At home, Kopelousos’ greatest challenge is a public fed up with traffic gridlock. The governor told her to make easing congestion a top priority. Of all the issues Floridians brought up during his campaign, congestion was bigger than education, environment, taxes, or any other topic, Crist said.
Following Crist’s road map, Kopelousos is zeroing in on the state’s current highways. Notably, she’s much less fixated than her predecessors on DOT’s controversial Future Corridors initiative, which identified rural areas — many of them environmentally sensitive — for long-term transportation planning. “We are focusing on existing corridors, and particularly those that are most congested — I-95, I-595, I-75 in southwest Florida,” Kopelousos says. “In tight budget times, this is where we have to focus our resources. It can’t be about transportation driving growth.”

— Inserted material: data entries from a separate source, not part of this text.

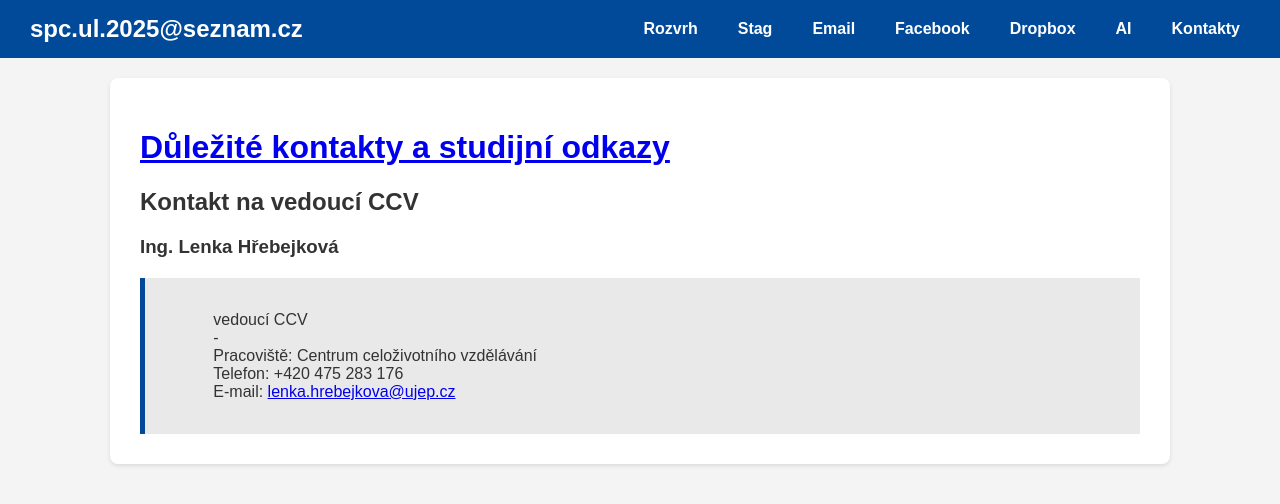
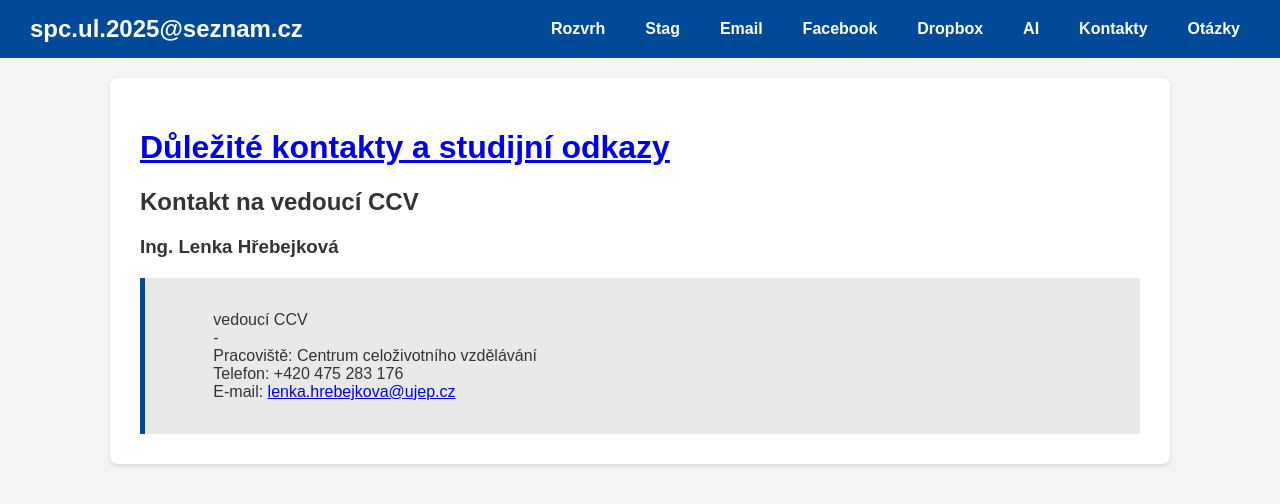
Before and after one commit to bedjan/spc.ul.2025, a plain HTML site: page index.html in a window 1280 px wide. Drawn offline with Linux system fonts and the light colour scheme.

Commit message:
Update index.html

```diff
--- a/index.html
+++ b/index.html
@@ -122,6 +122,7 @@
 				 <li><a href="https://www.dropbox.com/home" target="_blank">Dropbox</a></li>
 				<li><a href="https://notebooklm.google.com" target="_blank">AI</a></li>
 				<li><a href="https://www.pf.ujep.cz/cs/cat/centrum-celozivotniho-vzdelavani-kontakty" target="_blank">Kontakty</a></li>
+				<li><a href="https://www.pf.ujep.cz/cs/ccv-okruhy-otazek-k-zaverecnym-zkouskam" target="_blank">Otázky</a></li>
 
 
             </ul>
```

Those words, along with the time she’s spent on a number of public transit projects around Florida, have won her friends in the environmental community. “She is a breath of fresh air to work with, especially compared to the pave-it boys,” says Charles Lee, director of advocacy for Audubon of Florida. Kopelousos has pushed DOT to move ahead with the once-uncertain Wekiva Parkway, a $2-billion project critical to both Orlando business leaders and the environmental community. Still, Lee and others are concerned about whether Kopelousos will be able to maintain her commitments, particularly if Crist leaves office for a vice presidential bid. And while Kopelousos seems to have steered DOT away from the Heartland Parkway, a particular point of contention in the Future Corridors initiative, she hasn’t taken the politically dicey step of removing it from long-term plans. Kopelousos already suffered a defeat during the recent legislative session over one of her top priorities: Lawmakers voted against final approval of a project between DOT and CSX Transportation that would have brought commuter rail to central Florida. Liability protection for CSX — a key part of the agreement — proved too controversial. Sen. Paula Dockery of Lakeland, who opposed the deal, says she felt Kopelousos “inherited a flawed negotiated contract ... but where she faltered was defending it to the end.”

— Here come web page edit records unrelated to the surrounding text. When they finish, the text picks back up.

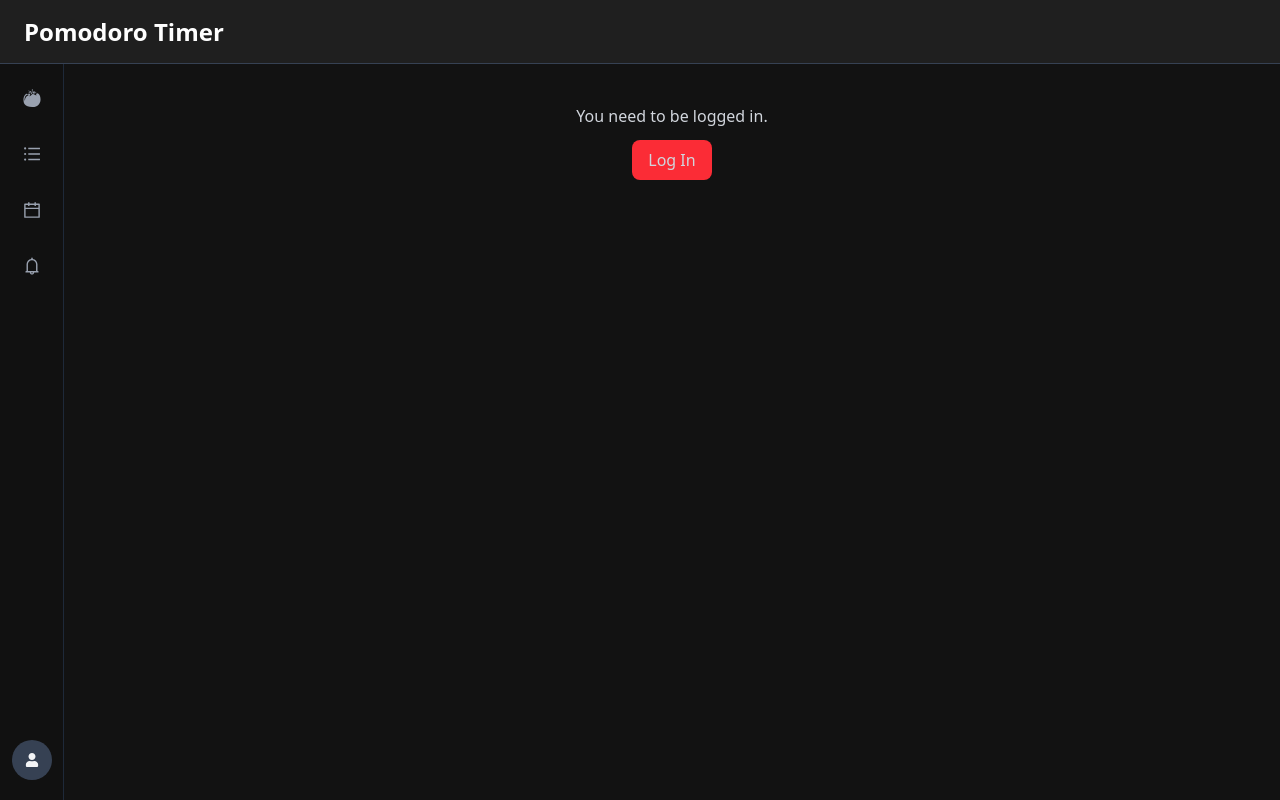
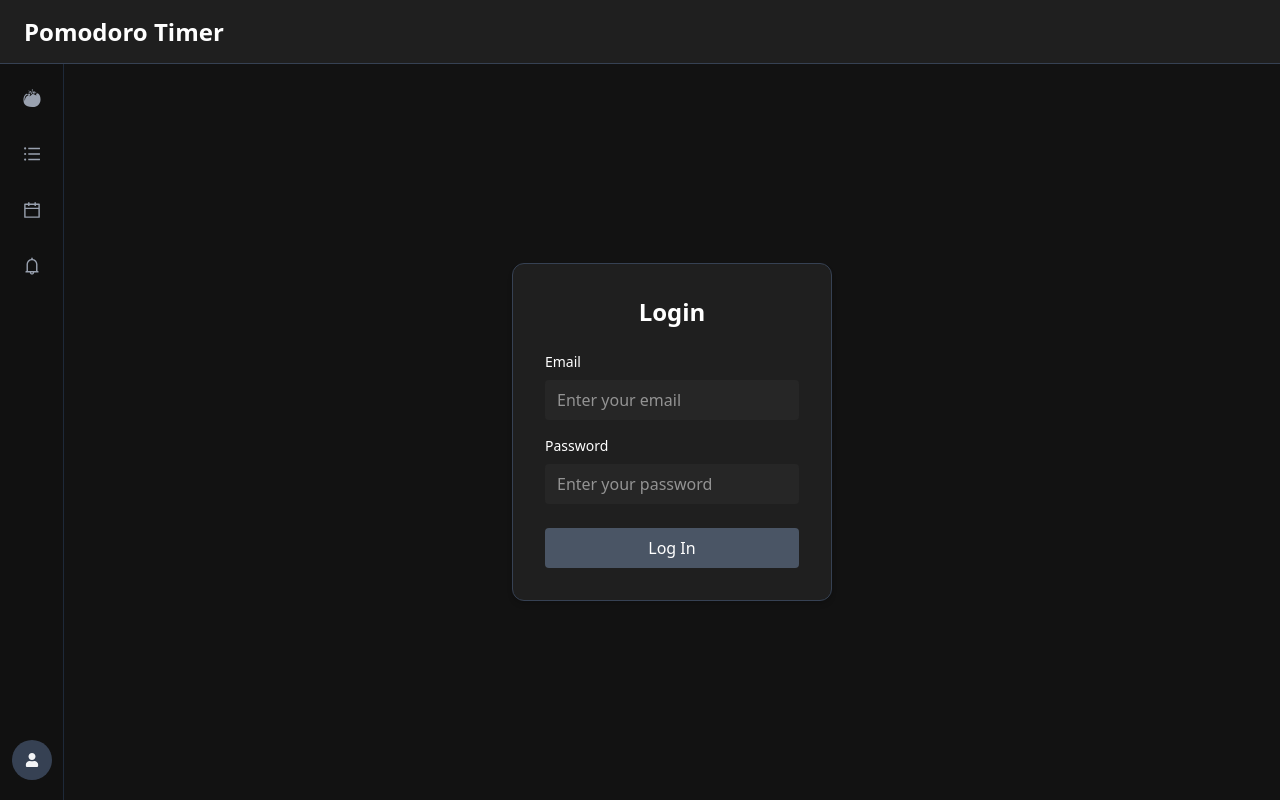
Before and after one commit to veefa/pomodoro-timer, a React (Vite) app: page /profile in a window 1280 px wide. Built offline with nearby package versions, Linux system fonts and the light colour scheme.

Commit message:
feat(profile): center logout button at the bottom of the page
- Adjusted Profile component layout to keep the logout button at the center-bottom
- Used flexbox with justify-center and items-end for positioning
- Added bottom margin for spacing from the page edge

```diff
--- /dev/null
+++ b/src/components/Login.tsx
@@ -0,0 +1,75 @@
+import React, { useState } from "react";
+
+interface LoginProps {
+  onLogin: (user: { name: string; email: string }) => void;
+}
+
+const Login: React.FC<LoginProps> = ({ onLogin }) => {
+  const [emailOrName, setEmailOrName] = useState("");
+  const [password, setPassword] = useState("");
+  const [error, setError] = useState("");
+
+  const handleSubmit = (e: React.FormEvent) => {
+    e.preventDefault();
+
+    if (!emailOrName || !password) {
+      setError("Please fill in all fields.");
+      return;
+    }
+
+    // Here you could check credentials, or just simulate login for now
+    const user = {
+      name: emailOrName.includes("@") ? emailOrName.split("@")[0] : emailOrName,
+      email: emailOrName.includes("@") ? emailOrName : `${emailOrName}@demo.com`,
+    };
+
+    localStorage.setItem("app:user", JSON.stringify(user)); // persist login
+    onLogin(user);
+  };
+
+  return (
+    <div className="flex items-center justify-center min-h-screen bg-[#1b1b1b]">
+      <form
+        onSubmit={handleSubmit}
+        className="bg-neutral-900 p-8 rounded-xl shadow-lg w-80"
+      >
+        <h2 className="text-xl font-semibold text-white mb-6 text-center">
+          Login
+        </h2>
+
+        {error && (
+          <div className="text-red-400 text-sm mb-3 text-center">{error}</div>
+        )}
+
+        <label className="block mb-4">
+          <span className="text-gray-400 text-sm">Username or Email</span>
+          <input
+            type="text"
+            value={emailOrName}
+            onChange={(e) => setEmailOrName(e.target.value)}
+            className="w-full mt-1 px-3 py-2 rounded bg-neutral-800 text-white focus:outline-none"
+          />
+        </label>
+
+        <label className="block mb-6">
+          <span className="text-gray-400 text-sm">Password</span>
+          <input
+            type="password"
+            value={password}
+            onChange={(e) => setPassword(e.target.value)}
+            className="w-full mt-1 px-3 py-2 rounded bg-neutral-800 text-white focus:outline-none"
+          />
+        </label>
+
+        <button
+          type="submit"
+          className="w-full bg-red-600 hover:bg-red-700 text-white font-medium py-2 rounded transition"
+        >
+          Log in
+        </button>
+      </form>
+    </div>
+  );
+};
+
+export default Login;
--- a/src/components/Profile.tsx
+++ b/src/components/Profile.tsx
@@ -1,49 +1,97 @@
-import React from "react";
-import type { User } from "./types";
+import React, { useState, useEffect } from "react";
 
-interface ProfileProps {
-  user?: User; // user is optional now
-  onLogin?: () => void; // optional callback for login button
-  onLogout?: () => void; // optional logout handler
+type User = {
+  name: string;
+  email: string;
+};
+
+const Profile: React.FC = () => {
+  const [user, setUser] = useState<User | null>(null);
+  const [email, setEmail] = useState("");
+  const [password, setPassword] = useState("");
+
+  // Load user from localStorage when page loads
+  useEffect(() => {
+    const storedUser = localStorage.getItem("user");
+    if (storedUser) setUser(JSON.parse(storedUser));
+  }, []);
+
+  // Handle login
+  const handleLogin = (e: React.FormEvent) => {
+    e.preventDefault();
+    if (!email || !password) {
+      alert("Please enter both email and password");
+      return;
     }
 
-const Profile: React.FC<ProfileProps> = ({ user, onLogin, onLogout }) => {
+    const newUser = { name: email.split("@")[0], email };
+    localStorage.setItem("user", JSON.stringify(newUser));
+    setUser(newUser);
+  };
+
+  // Handle logout
+  const handleLogout = () => {
+    localStorage.removeItem("user");
+    setUser(null);
+  };
+
+  // If not logged in → show login form
   if (!user) {
-    // 🔒 Not logged in view
     return (
-      <div className="text-center p-4 text-gray-300">
-        <p className="mb-3">You need to be logged in.</p>
+      <div className="flex flex-col items-center justify-center h-full text-white">
+        <div className="bg-[#1f1f1f] p-8 rounded-xl shadow-md w-80 border border-gray-700">
+          <h2 className="text-2xl font-semibold mb-6 text-center">Login</h2>
+
+          <form onSubmit={handleLogin}>
+            <div className="mb-4">
+              <label className="block text-sm mb-2">Email</label>
+              <input
+                type="email"
+                value={email}
+                onChange={(e) => setEmail(e.target.value)}
+                className="w-full px-3 py-2 rounded bg-neutral-800 focus:outline-none"
+                placeholder="Enter your email"
+              />
+            </div>
+
+            <div className="mb-6">
+              <label className="block text-sm mb-2">Password</label>
+              <input
+                type="password"
+                value={password}
+                onChange={(e) => setPassword(e.target.value)}
+                className="w-full px-3 py-2 rounded bg-neutral-800 focus:outline-none"
+                placeholder="Enter your password"
+              />
+            </div>
+
             <button
-          onClick={onLogin}
-          className="px-4 py-2 bg-red-500 hover:bg-red-600 rounded-lg transition">
+              type="submit"
+              className="w-full py-2 rounded bg-gray-600 hover:bg-gray-500 transition"
+            >
               Log In
             </button>
+          </form>
+        </div>
       </div>
     );
   }
 
-  // 👤 Logged-in view
+  // Logged-in view → just show name & logout at bottom
   return (
-    <div className="flex flex-col items-center p-4 bg-[#1b1b1b] rounded-lg">
-      {user.avatar && (
-        <img
-          src={user.avatar}
-          alt={user.name}
-          className="w-16 h-16 rounded-full mb-3"
-        />
-      )}
-      <h3 className="text-lg font-semibold">{user.name}</h3>
-      <p className="text-sm text-gray-400 mb-3">{user.email}</p>
+    <div className="flex flex-col justify-between h-full text-white p-6">
+      {/* Top section: username */}
+      <div>
+        <h2 className="text-2xl text-gray-300 font-semibold mb-2">Welcome {user.name},</h2>
+      </div>
 
-      <div className="flex gap-3">
+      {/* Bottom section: logout button */}
+      <div className="flex justify-center items-end flex-1">
   <button
-          className="px-3 py-1 bg-neutral-700 hover:bg-neutral-600 rounded-lg text-sm">
-          Settings
-        </button>
-        <button
-          onClick={onLogout}
-          className="px-3 py-1 bg-red-600 hover:bg-red-700 rounded-lg text-sm">
-          Log Out
+    onClick={handleLogout}
+    className="px-4 py-2 rounded bg-red-500 hover:bg-red-700 text-sm mb-4"
+  >
+    Log out
   </button>
 </div>
     </div>
```
Also changed, not shown: src/Pages/Home.tsx (added). Lines whose indentation alone changed are shown as unchanged.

As she works on the state and federal issues, Kopelousos has no small share of departmental challenges. Her leapfrog ascension may have prompted an exodus of senior management at DOT. Two assistant secretaries — for finance and administration and for intermodal systems development — are among several who’ve left in the past year; the agency’s popular chief engineer, Ananth Prasad, is the latest to leave for a private firm. Her defenders point out that the agency always struggles with losing talented staffers to private engineering firms, a particular problem in this era of privatization.
They also think her political skills and depth of knowledge more than compensate for not knowing the technical specifications of concrete mixes. “She’s the person who can lead us to that new place,” says Marcos Marchena, chairman of the Florida Transportation Commission. “I’m not saying she can do it by herself, but she is the leader with the right mix of knowledge of the transportation industry and a whole lot of political savvy.”
Kopelousos, now working to rebuild her senior staff, remains ever-conscious about making connections, whether human or intermodal. It’s a lesson she carries from Fowler, her mentor, who died of a brain hemorrhage in 2005. The other powerful woman in her life, her mother, also died suddenly of a brain aneurism — in 1984, when Kopelousos was only 14. Always in the back of her mind, she says, is the question she imagines her mother and Fowler would ask: “Is it the right thing?”